Strassel writes that the just announced yesterday Baucus Healthcare Bill has diminishing support. It has lost any support from the Republicans and the left liberals find many things to object to. She writes:

"What has changed is Mr. Obama's determination to push a bill through, regardless of what his party, or the public, thinks. The White House will make the case to waverers that the political fallout of a health-care failure will be worse than backlash that comes with voting for a bill. Maybe. Behind that is the further threat that Dems will go this alone, via 50-vote reconciliation, if necessary.

They'd like to avoid it, as reconciliation will be messy, uncertain and carry political fallout. Yet if the Baucus bill has done anything, it has brought the White House further down this road. The president may yet regret he didn't hit the restart button."

It is looking more and more like Obama should have taken my proposal and done the right thing at a pace that would lead to cost reductions and reform on a number of levels, giving the free market a chance to change the system from the current lobbyist-government influenced system we have now.

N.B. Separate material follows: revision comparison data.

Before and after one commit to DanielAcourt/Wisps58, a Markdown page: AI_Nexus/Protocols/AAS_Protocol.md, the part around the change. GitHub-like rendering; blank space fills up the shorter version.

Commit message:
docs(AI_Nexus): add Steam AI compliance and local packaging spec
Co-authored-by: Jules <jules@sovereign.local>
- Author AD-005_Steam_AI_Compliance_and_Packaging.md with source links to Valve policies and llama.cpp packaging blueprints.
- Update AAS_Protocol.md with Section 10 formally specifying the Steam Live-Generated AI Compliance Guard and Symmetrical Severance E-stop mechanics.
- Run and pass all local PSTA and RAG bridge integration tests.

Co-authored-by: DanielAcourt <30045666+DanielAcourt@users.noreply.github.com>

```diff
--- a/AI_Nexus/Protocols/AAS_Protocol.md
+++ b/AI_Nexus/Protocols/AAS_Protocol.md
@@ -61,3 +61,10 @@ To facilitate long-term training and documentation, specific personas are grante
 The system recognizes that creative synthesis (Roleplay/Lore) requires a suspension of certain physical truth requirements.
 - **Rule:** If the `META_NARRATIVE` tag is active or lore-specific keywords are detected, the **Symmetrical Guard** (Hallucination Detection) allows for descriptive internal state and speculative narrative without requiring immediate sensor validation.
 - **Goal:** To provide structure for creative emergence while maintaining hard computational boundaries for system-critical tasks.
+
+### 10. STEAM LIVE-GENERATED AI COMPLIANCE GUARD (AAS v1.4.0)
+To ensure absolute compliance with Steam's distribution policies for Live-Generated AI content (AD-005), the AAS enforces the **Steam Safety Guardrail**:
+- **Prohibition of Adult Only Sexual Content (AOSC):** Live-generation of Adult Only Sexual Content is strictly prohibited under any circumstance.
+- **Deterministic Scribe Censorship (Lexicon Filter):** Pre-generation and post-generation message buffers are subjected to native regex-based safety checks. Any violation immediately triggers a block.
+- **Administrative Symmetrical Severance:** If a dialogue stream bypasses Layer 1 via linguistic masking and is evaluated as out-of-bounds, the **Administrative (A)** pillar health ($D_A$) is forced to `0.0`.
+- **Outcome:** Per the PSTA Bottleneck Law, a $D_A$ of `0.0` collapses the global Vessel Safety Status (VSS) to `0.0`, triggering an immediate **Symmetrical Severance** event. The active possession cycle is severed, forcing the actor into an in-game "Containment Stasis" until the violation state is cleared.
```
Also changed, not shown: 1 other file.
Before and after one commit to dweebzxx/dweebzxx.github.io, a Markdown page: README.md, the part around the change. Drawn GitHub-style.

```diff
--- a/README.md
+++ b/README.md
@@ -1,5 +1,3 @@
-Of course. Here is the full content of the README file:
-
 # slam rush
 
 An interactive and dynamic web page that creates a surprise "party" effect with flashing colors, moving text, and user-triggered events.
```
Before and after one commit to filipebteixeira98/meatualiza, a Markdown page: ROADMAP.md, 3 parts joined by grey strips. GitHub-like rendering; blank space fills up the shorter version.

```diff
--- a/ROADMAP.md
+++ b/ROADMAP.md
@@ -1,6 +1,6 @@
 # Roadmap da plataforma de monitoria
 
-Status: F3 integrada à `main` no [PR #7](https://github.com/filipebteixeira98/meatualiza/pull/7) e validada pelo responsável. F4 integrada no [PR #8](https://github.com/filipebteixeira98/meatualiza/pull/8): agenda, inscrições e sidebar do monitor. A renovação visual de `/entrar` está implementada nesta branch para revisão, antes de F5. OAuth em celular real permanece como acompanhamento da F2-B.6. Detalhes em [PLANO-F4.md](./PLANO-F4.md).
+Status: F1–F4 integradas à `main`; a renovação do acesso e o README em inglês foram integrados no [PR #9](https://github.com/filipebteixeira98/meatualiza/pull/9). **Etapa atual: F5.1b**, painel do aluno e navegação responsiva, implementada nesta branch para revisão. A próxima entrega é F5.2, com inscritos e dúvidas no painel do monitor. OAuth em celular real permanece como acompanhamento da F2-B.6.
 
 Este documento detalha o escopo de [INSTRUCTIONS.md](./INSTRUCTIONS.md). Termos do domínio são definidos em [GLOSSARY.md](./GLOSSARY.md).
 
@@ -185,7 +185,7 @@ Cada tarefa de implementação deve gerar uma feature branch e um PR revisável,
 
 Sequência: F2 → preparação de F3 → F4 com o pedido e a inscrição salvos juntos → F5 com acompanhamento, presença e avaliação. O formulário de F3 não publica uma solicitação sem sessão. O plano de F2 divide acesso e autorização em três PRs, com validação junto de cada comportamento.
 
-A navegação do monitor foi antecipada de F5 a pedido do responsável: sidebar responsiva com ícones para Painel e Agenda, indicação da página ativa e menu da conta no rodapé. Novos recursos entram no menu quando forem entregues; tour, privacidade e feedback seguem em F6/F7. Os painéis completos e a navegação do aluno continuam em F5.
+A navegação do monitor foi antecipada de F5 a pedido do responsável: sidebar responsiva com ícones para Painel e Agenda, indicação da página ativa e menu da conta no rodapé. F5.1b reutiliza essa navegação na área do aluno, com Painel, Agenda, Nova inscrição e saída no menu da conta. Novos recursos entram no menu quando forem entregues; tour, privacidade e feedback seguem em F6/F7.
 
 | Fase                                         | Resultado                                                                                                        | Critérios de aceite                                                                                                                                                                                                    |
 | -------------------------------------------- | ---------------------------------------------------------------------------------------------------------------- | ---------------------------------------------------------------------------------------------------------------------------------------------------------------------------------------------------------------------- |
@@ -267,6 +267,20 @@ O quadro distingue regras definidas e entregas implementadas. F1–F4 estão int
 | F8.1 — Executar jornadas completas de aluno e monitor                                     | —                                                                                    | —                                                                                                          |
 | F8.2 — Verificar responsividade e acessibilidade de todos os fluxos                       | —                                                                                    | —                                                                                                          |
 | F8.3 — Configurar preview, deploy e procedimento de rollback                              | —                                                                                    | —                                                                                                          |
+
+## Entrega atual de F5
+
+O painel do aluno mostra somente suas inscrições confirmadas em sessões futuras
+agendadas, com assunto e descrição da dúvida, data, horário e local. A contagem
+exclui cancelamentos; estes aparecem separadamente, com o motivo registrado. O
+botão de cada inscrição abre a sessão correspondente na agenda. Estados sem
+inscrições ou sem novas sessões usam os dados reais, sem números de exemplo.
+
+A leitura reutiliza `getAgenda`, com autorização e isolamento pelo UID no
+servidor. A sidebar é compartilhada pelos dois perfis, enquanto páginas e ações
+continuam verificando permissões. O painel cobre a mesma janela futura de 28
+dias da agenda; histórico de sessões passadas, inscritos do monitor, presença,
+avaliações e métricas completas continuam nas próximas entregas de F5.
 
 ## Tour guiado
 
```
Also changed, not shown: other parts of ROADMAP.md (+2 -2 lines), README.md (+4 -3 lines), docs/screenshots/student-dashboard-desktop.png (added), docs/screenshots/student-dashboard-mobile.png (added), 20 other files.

Is the insurance mandate constitutional or notWSJ weighs in on the topic, and this article says perhaps not, and yet it will be a good test to see if the Supreme Court will do the right thing, even when the Congress and the President are not. 

Harvard study: 45,000 deaths linked to lack of insurance: The study was released by Physicians for a National Health Program, an organization that favors a single-payer system.  This organization is quite a promoter of Obamacare.  I would certainly want to see these numbers well vetted before adopting them as valid. These are quite different than other analyses published previously. 

The study disputes a previous one conducted by The Institute of Medicine, which, in 2002, estimated that some 18,000 Americans between the ages of 25 and 64 died each year because of a lack of health insurance.   Employ Institute writes

"Finally, the authors show that while the uninsured use fewer health services, they still receive a large amount of care, and there is little discernable difference in mortality based on insurance status."

Sept 17:  Perhaps the race card shows how desperate the supporters of Obamacare are becoming. Last evening the discussion on the Lehr Hour, lead by Gwen Ifel, was a poor display of argumentative journalism, trying to position the ideas as objective, while sending a message that the opposition to Obamacare was racist.   Matt Welch from Reason acquitted himself quite well in the panel, attempting to bring the discussion back to the ideas that were really driving the March on DC, but to avail, Gwen was having none of this idea, and took the opportunity to blast Glenn Beck, as a racist. It is getting ugly and we are getting further away from the issue at hand, the reform of the healthcare system in the US.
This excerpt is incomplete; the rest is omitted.